> [AIM OF THE EXERCISE]:
Check each line of the listing below for the string "GradientDescent", then copy every line that has it.
*** PROVIDED DATA Section Begins ***
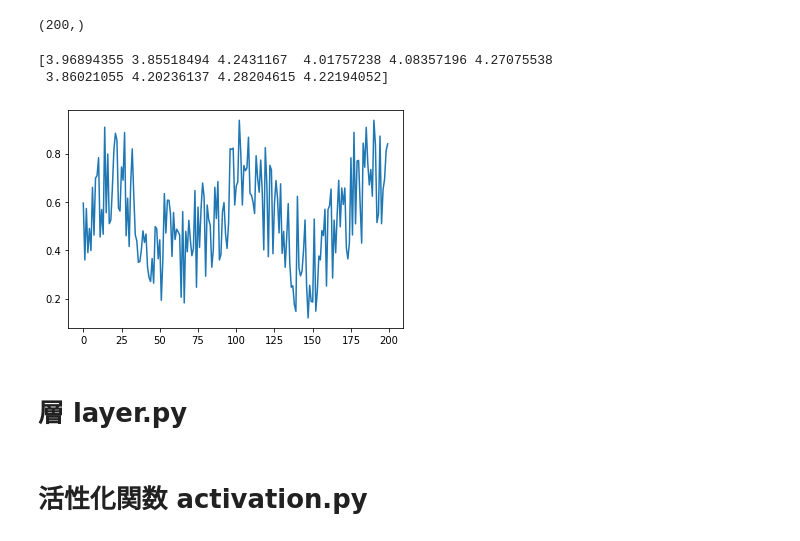
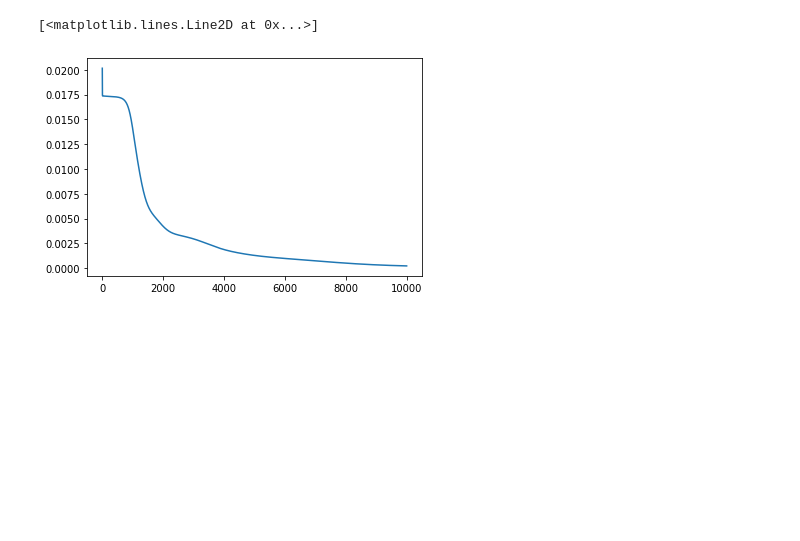
Before and after one commit to rrrrind/denoising-autoencoder, a Jupyter notebook: src/main.ipynb, the cells around one changed output. Saved outputs shown, nothing was run; the diff lists cells and outputs as text; code cells hidden in the pictures; blank space fills up the shorter version.

```diff
--- a/src/main.ipynb
+++ b/src/main.ipynb
@@ -28,0 +7,38 @@ class Wave(object):
+# %%
+from tqdm import tqdm
+import matplotlib.pyplot as plt
+
+import numpy as np
+from dataset import Wave
+
+from model import DAEModel
+from loss import LeastSquaresError
+from optim import GradientDescent
+
+def train(loop=10000,wave_num=100):
+    L = np.zeros(loop)
+
+    training_data_num = 50
+    test_data_num = 10
+
+    training_wave = Wave(training_data_num,wave_num)
+    test_wave = Wave(test_data_num,wave_num)
+
+    tr_org, tr_nois = training_wave.generate()
+    te_org, te_nois = test_wave.generate()
+
+    model = DAEModel([wave_num,80,wave_num])
+    loss_func = LeastSquaresError()
+    optim = GradientDescent(model,training_data_num,wave_num)
+
+    for i in tqdm(range(loop)):
+        middles, outputs = model.forward(tr_nois)
+        L[i] = loss_func.calc_loss(outputs,tr_org)
+        if i % 500 == 0:
+            test_middles, test_outputs = model.forward(te_nois)
+            print(loss_func.calc_loss(test_outputs,te_org))
+        optim.update(tr_nois,middles,outputs,tr_org,10)
+
+    return te_org, te_nois, test_outputs, L
+# %%
+te_org, te_nois, test_outputs, L = train(10000)
@@ -29,15 +59,6 @@ class Wave(object):
 # %%
 import matplotlib.pyplot as plt
-data = Wave(10)
-a, b = data.generate()
+plt.plot(L)
 # %% [output]
-(200,)
+[<matplotlib.lines.Line2D at 0x...>]
+[figure, added]
-# %%
-plt.plot(b[:,0])
-print(np.linalg.norm(a-b, ord=2, axis=0))
-# %% [output]
-[3.96894355 3.85518494 4.2431167  4.01757238 4.08357196 4.27075538
- 3.86021055 4.20236137 4.28204615 4.22194052]
-[figure, removed]
-# %% [markdown]
-# 層 layer.py
@@ -71,2 +64,0 @@ class FullyConnectedLayer(object):
-# %% [markdown]
-# 活性化関数 activation.py
```
Also changed, not shown: parts of 15 cells of this notebook, 4 other files.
*** PROVIDED DATA Section Ends ***
> [THE ANSWER]:
+from optim import GradientDescent
+    optim = GradientDescent(model,training_data_num,wave_num)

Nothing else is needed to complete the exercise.